By Paige Albiniak -- Broadcasting & Cable, 6/22/2009 2:00:00 AM
[This story was corrected on June 26, 2009]
In what could be the first of more such lawsuits to come in the syndication world, CBS Television Distribution last week filed suit against Global Broadcasting, owner of WLNE Providence, alleging that it failed to pay license fees on CTD-distributed shows Dr. Phil, Inside Edition, Rachael Ray, The Insider and Entertainment Tonight.
The suit comes at a time when TV station groups are facing some of the biggest financial challenges of the industry's 70-plus-year history. Several station groups and their parent companies—including Tribune, Ion, Young, Equity and Pappas—have declared Chapter 11 bankruptcy protection and are now reorganizing their debt, selling off assets or going out of business entirely. Granite filed for Chapter 11 bankruptcy protection in 2006, and emerged from bankruptcy in 2007.
That's enough to get syndicators wondering if stations are going to be able to make good on shows they've been sold for years out. One syndication executive says that over the past year he's become more debt collector than salesman.
“It's funny, in the past your biggest concern was always getting your stuff sold for the best deal,” he says. “But these days you have to be almost equally worried about getting paid for the deals you've already booked if more places go bankrupt.”
CTD's complaint against Global—purchased by Kevin O'Brien and Robinson Ewert, Meredith's former president and senior VP of sales, in September 2007—centers on two issues.
The suit contends that the station owes CTD nearly $5 million in license fees for the five shows, the contracts for two of which—Rachael Ray and The Insider—have already expired without being fully paid. Past-due fees amount to nearly $2.2 million, while fees for contracts still in progress amount to almost $2.8 million.
In addition, on June 5 WLNE General Manager Stephen Doerr said the station would stop airing the three shows whose contracts had not expired—ET, Inside Edition and Dr. Phil—as of June 28. That would deprive CTD of barter advertising revenue, according to CTD's complaint filed on June 16 in Los Angeles County Superior Court. CTD is suing for a minimum of $5 million in damages, although it also says it should be paid interest, attorneys' fees and reparation of barter revenues should WLNE pull the shows.

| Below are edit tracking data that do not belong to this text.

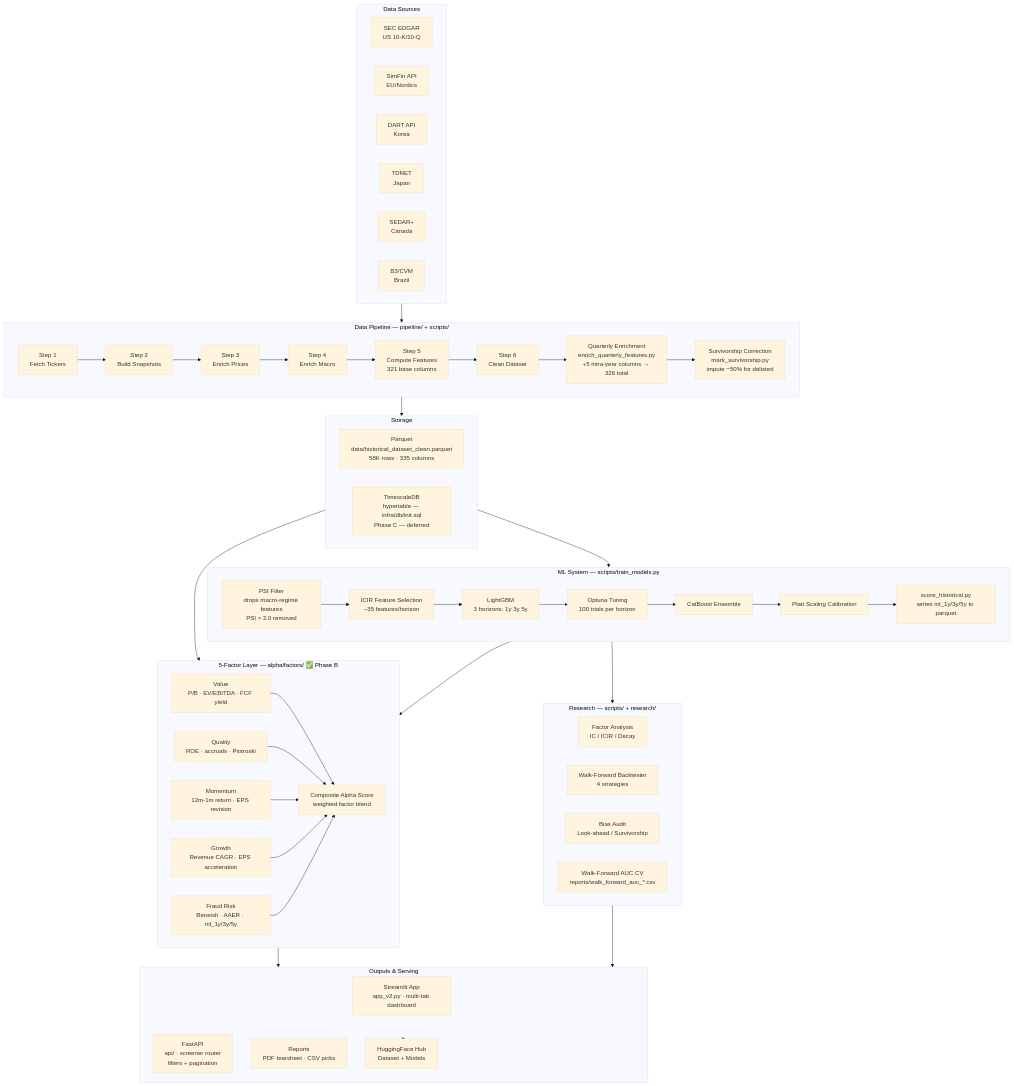
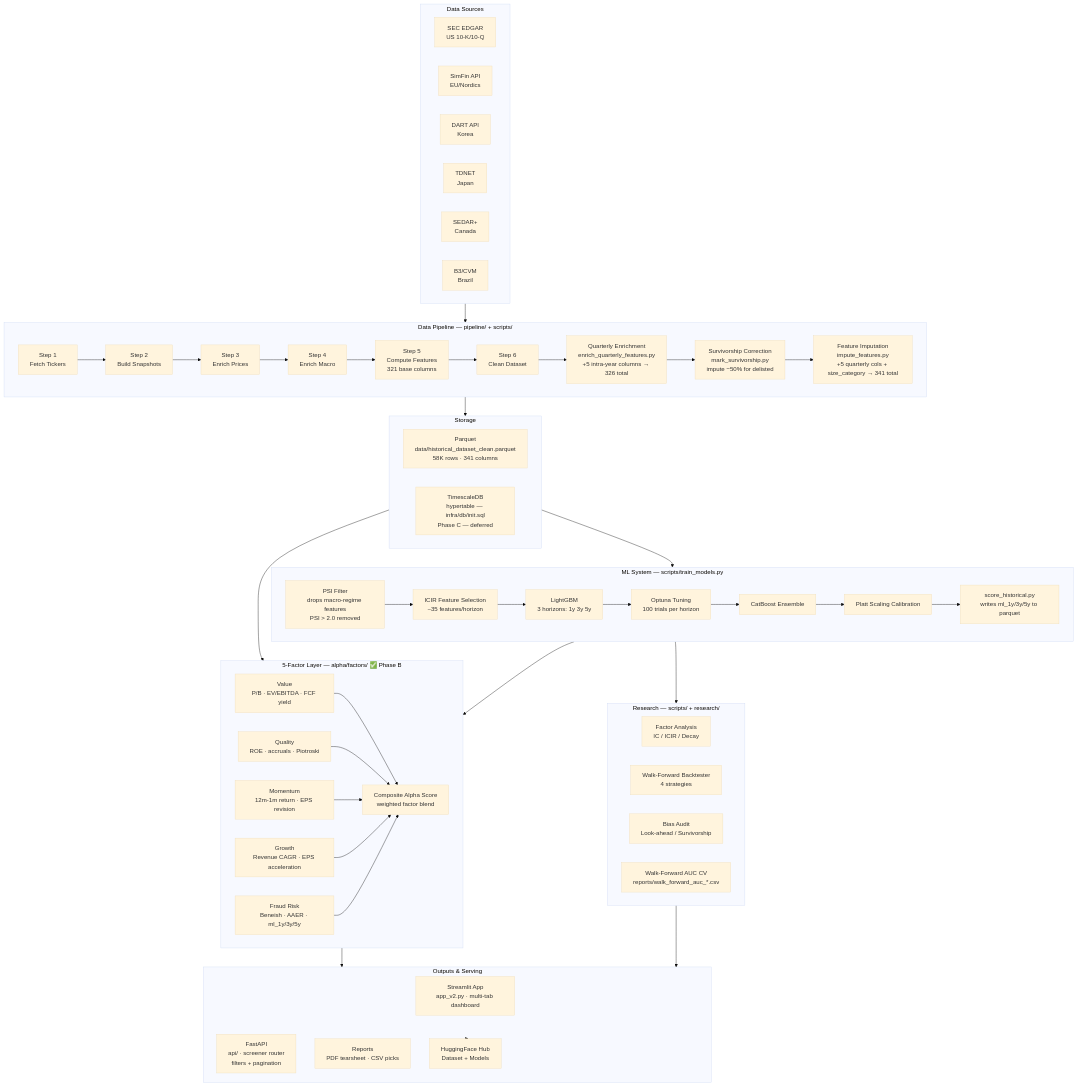
Before and after one commit to sherlock718/stock-fraud-screener: the first of 3 diagrams in docs/architecture.md, drawn with Mermaid (base theme). The commit also changed other lines of this file and 5 other files, not shown here.

First line of the commit message:
feat(pipeline): add quarterly features + size_category imputation via impute_features.py

````diff
--- a/docs/architecture.md
+++ b/docs/architecture.md
@@ -7,73 +7,74 @@
 ```mermaid
 graph TB
     subgraph Sources["Data Sources"]
         A1[SEC EDGAR<br/>US 10-K/10-Q]
         A2[SimFin API<br/>EU/Nordics]
         A3[DART API<br/>Korea]
         A4[TDNET<br/>Japan]
         A5[SEDAR+<br/>Canada]
         A6[B3/CVM<br/>Brazil]
     end
 
     subgraph Pipeline["Data Pipeline — pipeline/ + scripts/"]
         B1[Step 1<br/>Fetch Tickers]
         B2[Step 2<br/>Build Snapshots]
         B3[Step 3<br/>Enrich Prices]
         B4[Step 4<br/>Enrich Macro]
         B5[Step 5<br/>Compute Features<br/>321 base columns]
         B6[Step 6<br/>Clean Dataset]
         B7[Quarterly Enrichment<br/>enrich_quarterly_features.py<br/>+5 intra-year columns → 326 total]
         B8[Survivorship Correction<br/>mark_survivorship.py<br/>impute −50% for delisted]
-        B1 --> B2 --> B3 --> B4 --> B5 --> B6 --> B7 --> B8
+        B9[Feature Imputation<br/>impute_features.py<br/>+5 quarterly cols + size_category → 341 total]
+        B1 --> B2 --> B3 --> B4 --> B5 --> B6 --> B7 --> B8 --> B9
     end
 
     subgraph Factors["5-Factor Layer — alpha/factors/ ✅ Phase B"]
         F1[Value<br/>P/B · EV/EBITDA · FCF yield]
         F2[Quality<br/>ROE · accruals · Piotroski]
         F3[Momentum<br/>12m-1m return · EPS revision]
         F4[Growth<br/>Revenue CAGR · EPS acceleration]
         F5[Fraud Risk<br/>Beneish · AAER · ml_1y/3y/5y]
         FA[Composite Alpha Score<br/>weighted factor blend]
         F1 & F2 & F3 & F4 & F5 --> FA
     end
 
     subgraph ML["ML System — scripts/train_models.py"]
         C0[PSI Filter<br/>drops macro-regime features<br/>PSI > 2.0 removed]
         C1[ICIR Feature Selection<br/>~35 features/horizon]
         C2[LightGBM<br/>3 horizons: 1y 3y 5y]
         C3[Optuna Tuning<br/>100 trials per horizon]
         C4[CatBoost Ensemble]
         C5[Platt Scaling Calibration]
         C6[score_historical.py<br/>writes ml_1y/3y/5y to parquet]
         C0 --> C1 --> C2 --> C3 --> C4 --> C5 --> C6
     end
 
     subgraph Research["Research — scripts/ + research/"]
         D1[Factor Analysis<br/>IC / ICIR / Decay]
         D2[Walk-Forward Backtester<br/>4 strategies]
         D3[Bias Audit<br/>Look-ahead / Survivorship]
         D4[Walk-Forward AUC CV<br/>reports/walk_forward_auc_*.csv]
     end
 
     subgraph Storage["Storage"]
-        S1[Parquet<br/>data/historical_dataset_clean.parquet<br/>58K rows · 335 columns]
+        S1[Parquet<br/>data/historical_dataset_clean.parquet<br/>58K rows · 341 columns]
         S2[TimescaleDB<br/>hypertable — infra/db/init.sql<br/>Phase C — deferred]
     end
 
     subgraph Outputs["Outputs & Serving"]
         E1[Streamlit App<br/>app_v2.py · multi-tab dashboard]
         E2[FastAPI<br/>api/ · screener router<br/>filters + pagination]
         E3[Reports<br/>PDF tearsheet · CSV picks]
         E4[HuggingFace Hub<br/>Dataset + Models]
     end
 
     Sources --> Pipeline
     Pipeline --> Storage
     Storage --> ML
     Storage --> Factors
     ML --> Factors
     ML --> Research
     Factors --> Outputs
     Research --> Outputs
     Outputs --> E4
 ```
````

O'Brien, reached by phone, said: “I have not seen the filing and until I see the filing, I don't have any comment.” Calls to WLNE went unreturned. A spokesman for CTD said the complaint spoke for itself.
Sources close to the situation, however, say that CTD's move is a shot across the bow for any other stations that may be considering not paying their bills.
Several syndication executives say they are constantly working with stations right now over how best to settle their debts. Most stations are making some good-faith effort to pay their bills, even if they aren't able to pay in full or are paying slowly, the executives said. Global, however, had ceased paying altogether, said one source.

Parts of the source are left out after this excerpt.